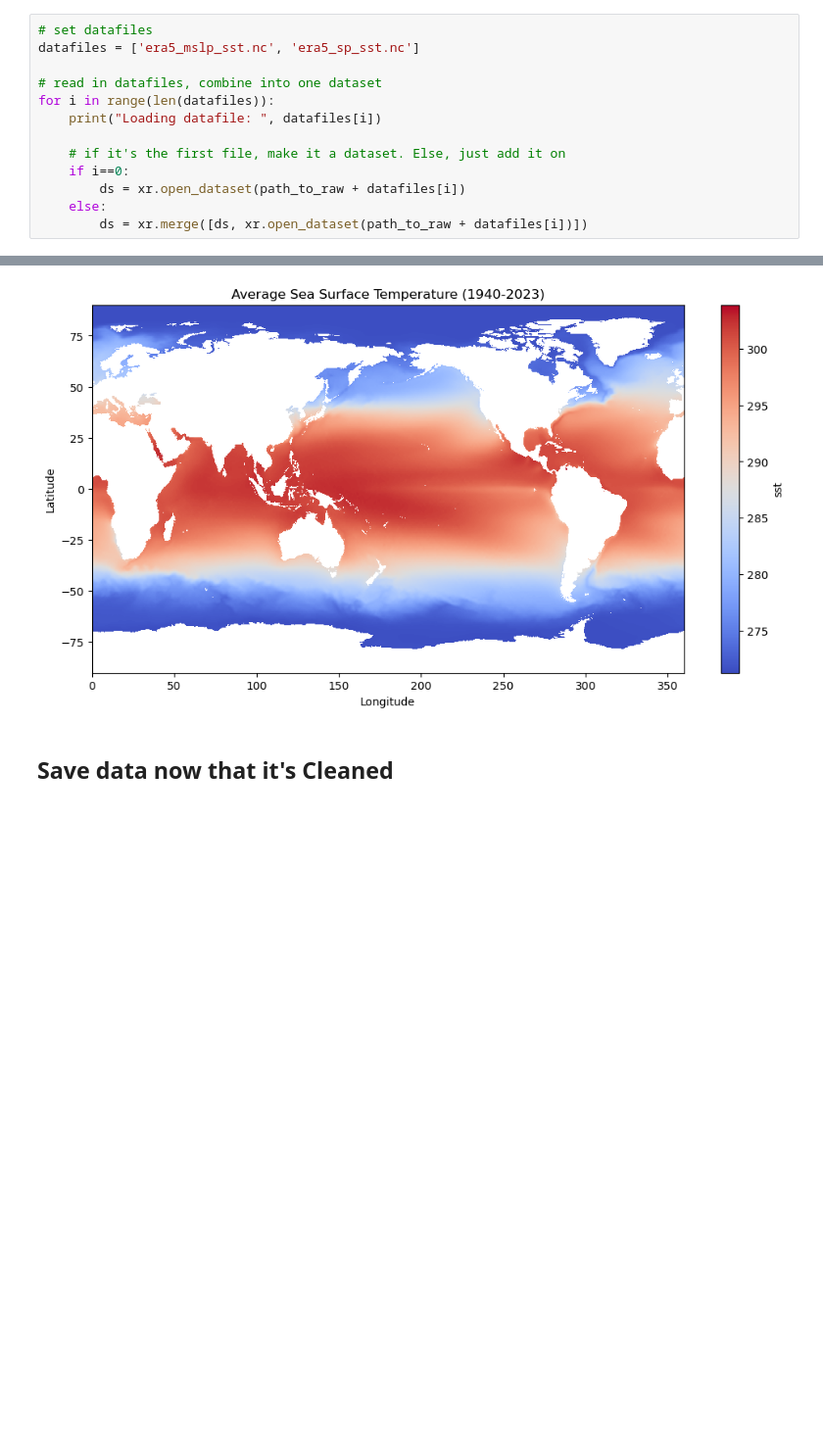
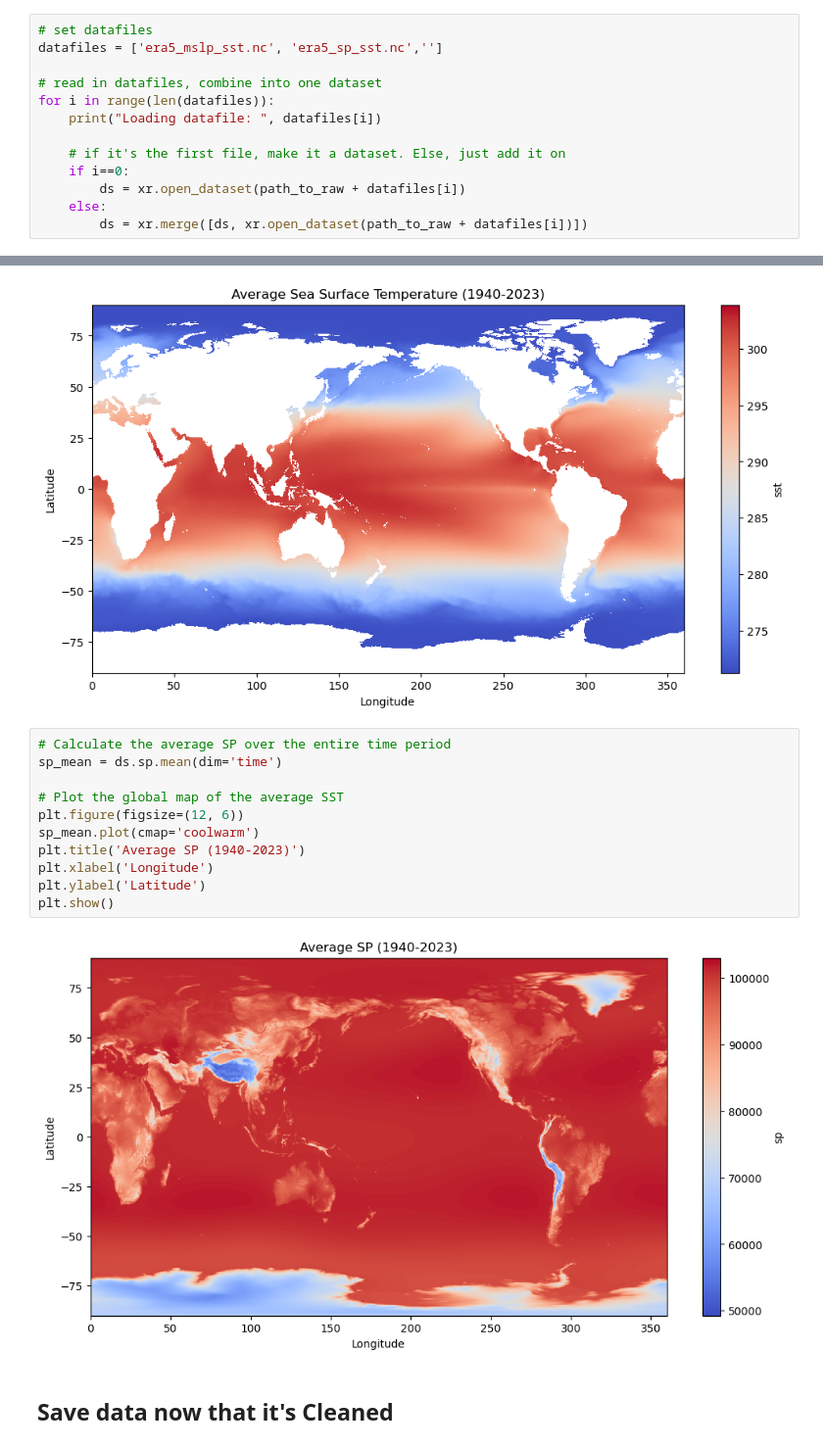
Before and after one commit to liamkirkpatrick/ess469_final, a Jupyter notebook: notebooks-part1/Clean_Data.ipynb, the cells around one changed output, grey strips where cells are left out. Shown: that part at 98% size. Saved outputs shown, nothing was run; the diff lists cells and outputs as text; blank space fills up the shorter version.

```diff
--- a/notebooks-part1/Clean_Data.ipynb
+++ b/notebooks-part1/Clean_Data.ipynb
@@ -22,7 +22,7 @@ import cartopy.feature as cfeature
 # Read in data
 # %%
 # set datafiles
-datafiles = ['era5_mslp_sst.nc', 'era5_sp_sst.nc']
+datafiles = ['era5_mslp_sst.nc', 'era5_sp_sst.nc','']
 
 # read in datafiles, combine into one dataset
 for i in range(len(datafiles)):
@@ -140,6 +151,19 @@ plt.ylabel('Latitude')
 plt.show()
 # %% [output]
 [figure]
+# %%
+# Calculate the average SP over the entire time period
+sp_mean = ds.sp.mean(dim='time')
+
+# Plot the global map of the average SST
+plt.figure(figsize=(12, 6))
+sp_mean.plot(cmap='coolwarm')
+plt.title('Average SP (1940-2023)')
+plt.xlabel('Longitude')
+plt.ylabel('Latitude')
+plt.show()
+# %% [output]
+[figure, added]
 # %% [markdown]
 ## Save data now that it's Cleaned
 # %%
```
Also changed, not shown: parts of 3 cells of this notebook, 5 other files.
============================================================
■ **Requirement**: Check the listing for the word "datafiles". Show each line that has it.

■ **Task output**:
 # set datafiles
-datafiles = ['era5_mslp_sst.nc', 'era5_sp_sst.nc']
+datafiles = ['era5_mslp_sst.nc', 'era5_sp_sst.nc','']
 # read in datafiles, combine into one dataset
 for i in range(len(datafiles)):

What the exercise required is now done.